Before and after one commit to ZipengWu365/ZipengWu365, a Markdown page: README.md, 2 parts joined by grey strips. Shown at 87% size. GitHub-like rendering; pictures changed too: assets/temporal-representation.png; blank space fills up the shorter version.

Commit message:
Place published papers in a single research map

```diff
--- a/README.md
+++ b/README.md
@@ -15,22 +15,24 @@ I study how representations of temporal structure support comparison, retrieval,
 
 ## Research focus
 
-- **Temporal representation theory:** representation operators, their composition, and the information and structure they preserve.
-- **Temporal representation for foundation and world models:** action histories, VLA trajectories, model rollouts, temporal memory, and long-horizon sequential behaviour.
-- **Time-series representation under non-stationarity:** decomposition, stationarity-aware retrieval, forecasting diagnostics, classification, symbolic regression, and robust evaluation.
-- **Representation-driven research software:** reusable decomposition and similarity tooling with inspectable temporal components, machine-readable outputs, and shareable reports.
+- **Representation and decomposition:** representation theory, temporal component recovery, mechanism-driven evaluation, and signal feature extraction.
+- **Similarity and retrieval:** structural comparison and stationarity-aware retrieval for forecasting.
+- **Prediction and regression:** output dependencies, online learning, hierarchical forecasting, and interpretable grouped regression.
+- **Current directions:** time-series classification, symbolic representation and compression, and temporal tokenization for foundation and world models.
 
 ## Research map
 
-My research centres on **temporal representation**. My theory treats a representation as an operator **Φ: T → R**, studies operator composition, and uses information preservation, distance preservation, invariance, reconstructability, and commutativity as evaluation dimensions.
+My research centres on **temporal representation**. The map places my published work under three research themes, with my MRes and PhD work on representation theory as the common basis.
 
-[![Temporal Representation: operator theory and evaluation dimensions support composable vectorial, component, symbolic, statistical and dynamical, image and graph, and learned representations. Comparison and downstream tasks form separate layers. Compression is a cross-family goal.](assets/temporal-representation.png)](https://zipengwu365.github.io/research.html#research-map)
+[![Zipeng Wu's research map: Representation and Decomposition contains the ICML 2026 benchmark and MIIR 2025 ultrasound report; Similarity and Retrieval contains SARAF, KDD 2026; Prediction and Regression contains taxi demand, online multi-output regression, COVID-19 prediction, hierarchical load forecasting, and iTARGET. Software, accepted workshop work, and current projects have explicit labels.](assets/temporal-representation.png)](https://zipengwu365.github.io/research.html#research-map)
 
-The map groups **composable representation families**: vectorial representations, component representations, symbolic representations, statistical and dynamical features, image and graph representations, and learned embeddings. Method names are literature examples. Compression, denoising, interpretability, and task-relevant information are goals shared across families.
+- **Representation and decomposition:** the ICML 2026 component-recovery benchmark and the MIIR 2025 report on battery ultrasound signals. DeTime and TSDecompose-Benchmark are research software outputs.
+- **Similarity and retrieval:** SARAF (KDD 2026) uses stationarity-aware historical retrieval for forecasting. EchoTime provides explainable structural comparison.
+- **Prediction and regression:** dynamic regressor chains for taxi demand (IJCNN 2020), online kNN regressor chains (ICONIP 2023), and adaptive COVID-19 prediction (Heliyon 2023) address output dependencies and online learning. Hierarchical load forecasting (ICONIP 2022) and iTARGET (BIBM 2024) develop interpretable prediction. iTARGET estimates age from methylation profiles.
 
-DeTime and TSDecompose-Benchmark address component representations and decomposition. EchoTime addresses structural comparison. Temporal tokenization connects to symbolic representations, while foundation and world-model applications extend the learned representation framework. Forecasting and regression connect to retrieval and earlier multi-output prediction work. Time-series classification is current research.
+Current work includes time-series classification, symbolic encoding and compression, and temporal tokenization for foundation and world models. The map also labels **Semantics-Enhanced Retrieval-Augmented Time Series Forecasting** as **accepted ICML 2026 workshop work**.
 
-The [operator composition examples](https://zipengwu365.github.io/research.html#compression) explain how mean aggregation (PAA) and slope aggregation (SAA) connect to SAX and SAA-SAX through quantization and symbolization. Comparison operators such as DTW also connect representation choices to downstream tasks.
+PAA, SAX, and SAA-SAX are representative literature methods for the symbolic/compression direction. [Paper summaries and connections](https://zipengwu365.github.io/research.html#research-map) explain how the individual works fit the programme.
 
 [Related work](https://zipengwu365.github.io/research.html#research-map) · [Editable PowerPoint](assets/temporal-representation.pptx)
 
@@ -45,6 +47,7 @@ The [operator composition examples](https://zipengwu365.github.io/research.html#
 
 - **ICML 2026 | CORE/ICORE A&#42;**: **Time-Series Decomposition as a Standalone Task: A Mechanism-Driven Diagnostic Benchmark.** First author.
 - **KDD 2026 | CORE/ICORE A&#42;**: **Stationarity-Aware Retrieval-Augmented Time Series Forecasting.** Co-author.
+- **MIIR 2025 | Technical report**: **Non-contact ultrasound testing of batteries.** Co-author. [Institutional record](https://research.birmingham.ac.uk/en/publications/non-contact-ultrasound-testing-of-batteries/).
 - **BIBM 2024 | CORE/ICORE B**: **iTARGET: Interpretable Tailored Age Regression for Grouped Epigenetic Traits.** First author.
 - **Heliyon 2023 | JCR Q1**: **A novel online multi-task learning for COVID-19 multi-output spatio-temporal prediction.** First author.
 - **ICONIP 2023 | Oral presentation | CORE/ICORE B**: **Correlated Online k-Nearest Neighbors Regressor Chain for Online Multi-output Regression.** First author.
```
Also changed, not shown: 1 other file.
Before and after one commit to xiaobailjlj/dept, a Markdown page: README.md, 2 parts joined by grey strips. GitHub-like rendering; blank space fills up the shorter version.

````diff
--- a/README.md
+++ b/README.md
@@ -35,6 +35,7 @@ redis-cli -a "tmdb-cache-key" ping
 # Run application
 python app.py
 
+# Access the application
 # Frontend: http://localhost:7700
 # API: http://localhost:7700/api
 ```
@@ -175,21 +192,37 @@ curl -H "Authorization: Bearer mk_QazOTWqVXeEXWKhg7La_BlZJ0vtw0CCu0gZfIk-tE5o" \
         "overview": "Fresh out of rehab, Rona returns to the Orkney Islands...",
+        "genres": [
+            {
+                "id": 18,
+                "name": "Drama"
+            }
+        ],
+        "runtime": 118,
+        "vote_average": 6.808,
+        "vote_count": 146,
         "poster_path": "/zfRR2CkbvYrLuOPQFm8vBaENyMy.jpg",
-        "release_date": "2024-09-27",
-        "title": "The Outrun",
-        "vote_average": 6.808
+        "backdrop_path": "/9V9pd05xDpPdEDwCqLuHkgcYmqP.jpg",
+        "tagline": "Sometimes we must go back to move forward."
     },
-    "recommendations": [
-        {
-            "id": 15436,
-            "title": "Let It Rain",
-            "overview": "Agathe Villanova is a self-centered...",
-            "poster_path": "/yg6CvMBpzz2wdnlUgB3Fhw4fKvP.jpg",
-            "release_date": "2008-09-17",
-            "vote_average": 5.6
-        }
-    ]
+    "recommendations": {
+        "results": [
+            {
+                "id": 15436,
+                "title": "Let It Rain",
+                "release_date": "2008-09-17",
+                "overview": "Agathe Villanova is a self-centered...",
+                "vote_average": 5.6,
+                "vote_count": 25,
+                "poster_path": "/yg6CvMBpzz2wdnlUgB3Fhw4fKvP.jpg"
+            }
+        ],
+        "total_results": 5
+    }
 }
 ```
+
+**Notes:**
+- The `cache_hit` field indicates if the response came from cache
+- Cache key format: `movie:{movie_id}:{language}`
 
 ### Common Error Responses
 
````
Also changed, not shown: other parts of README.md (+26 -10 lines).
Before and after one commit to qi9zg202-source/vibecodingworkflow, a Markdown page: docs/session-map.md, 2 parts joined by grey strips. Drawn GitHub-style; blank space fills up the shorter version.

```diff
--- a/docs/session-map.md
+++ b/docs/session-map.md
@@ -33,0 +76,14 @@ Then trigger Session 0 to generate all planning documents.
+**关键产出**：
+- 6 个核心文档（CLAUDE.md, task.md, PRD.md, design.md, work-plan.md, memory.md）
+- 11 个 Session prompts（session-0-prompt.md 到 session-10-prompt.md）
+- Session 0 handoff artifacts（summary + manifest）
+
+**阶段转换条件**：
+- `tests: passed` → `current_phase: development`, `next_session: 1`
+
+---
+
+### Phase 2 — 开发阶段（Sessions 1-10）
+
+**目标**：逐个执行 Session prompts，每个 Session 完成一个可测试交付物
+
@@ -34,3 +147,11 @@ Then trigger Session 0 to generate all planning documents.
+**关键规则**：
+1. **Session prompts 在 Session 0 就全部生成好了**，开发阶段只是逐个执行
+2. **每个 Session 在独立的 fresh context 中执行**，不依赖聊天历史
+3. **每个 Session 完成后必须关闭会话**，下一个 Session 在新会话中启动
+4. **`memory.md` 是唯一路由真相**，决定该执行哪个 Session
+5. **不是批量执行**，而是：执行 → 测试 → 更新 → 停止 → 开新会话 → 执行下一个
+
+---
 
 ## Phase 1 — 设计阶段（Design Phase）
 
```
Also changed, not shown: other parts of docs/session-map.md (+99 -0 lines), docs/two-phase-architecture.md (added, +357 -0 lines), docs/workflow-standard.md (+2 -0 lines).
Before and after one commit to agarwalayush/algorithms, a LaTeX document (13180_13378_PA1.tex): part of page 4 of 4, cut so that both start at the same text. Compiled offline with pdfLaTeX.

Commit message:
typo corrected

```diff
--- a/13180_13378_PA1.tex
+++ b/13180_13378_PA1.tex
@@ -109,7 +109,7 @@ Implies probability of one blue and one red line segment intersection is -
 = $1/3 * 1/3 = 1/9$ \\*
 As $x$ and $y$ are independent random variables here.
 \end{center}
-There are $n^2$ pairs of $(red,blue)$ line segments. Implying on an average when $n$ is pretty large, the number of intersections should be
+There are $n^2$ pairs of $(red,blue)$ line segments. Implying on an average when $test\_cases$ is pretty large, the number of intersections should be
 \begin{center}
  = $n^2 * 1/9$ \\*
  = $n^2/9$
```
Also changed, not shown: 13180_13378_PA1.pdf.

• What is being asked: Your answer should be all lines from the data that contain "title".

• Response area:
-        "title": "The Outrun",
-            "title": "Let It Rain",
+                "title": "Let It Rain",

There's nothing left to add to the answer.